[Recorded data]
--- START ---

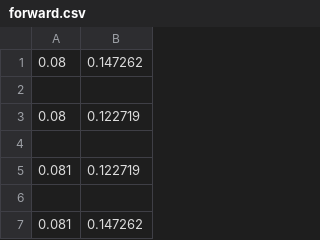
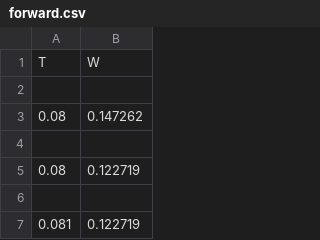
Before and after one commit to priest-yang/Motor-testing, a CSV file: unitree/data/forward.csv, drawn as a sheet; only a part is shown; the shorter side is filled out with more unchanged rows; the diff names each change by its address in the sheet, - before the commit and + after, or states it on an @@ line.

```diff
--- a/unitree/data/forward.csv
+++ b/unitree/data/forward.csv
+row 1: T | W
+row 2: (empty)
```
Also changed, not shown: 1 other file.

--- END ---

(EXERCISE DESCRIPTION): Quote each record exactly as it stands, minus the pictures.

(RESULT OF THE TASK):
Before and after one commit to priest-yang/Motor-testing, a CSV file: unitree/data/forward.csv, drawn as a sheet; only a part is shown; the shorter side is filled out with more unchanged rows; the diff names each change by its address in the sheet, - before the commit and + after, or states it on an @@ line.

```diff
--- a/unitree/data/forward.csv
+++ b/unitree/data/forward.csv
+row 1: T | W
+row 2: (empty)
```
Also changed, not shown: 1 other file.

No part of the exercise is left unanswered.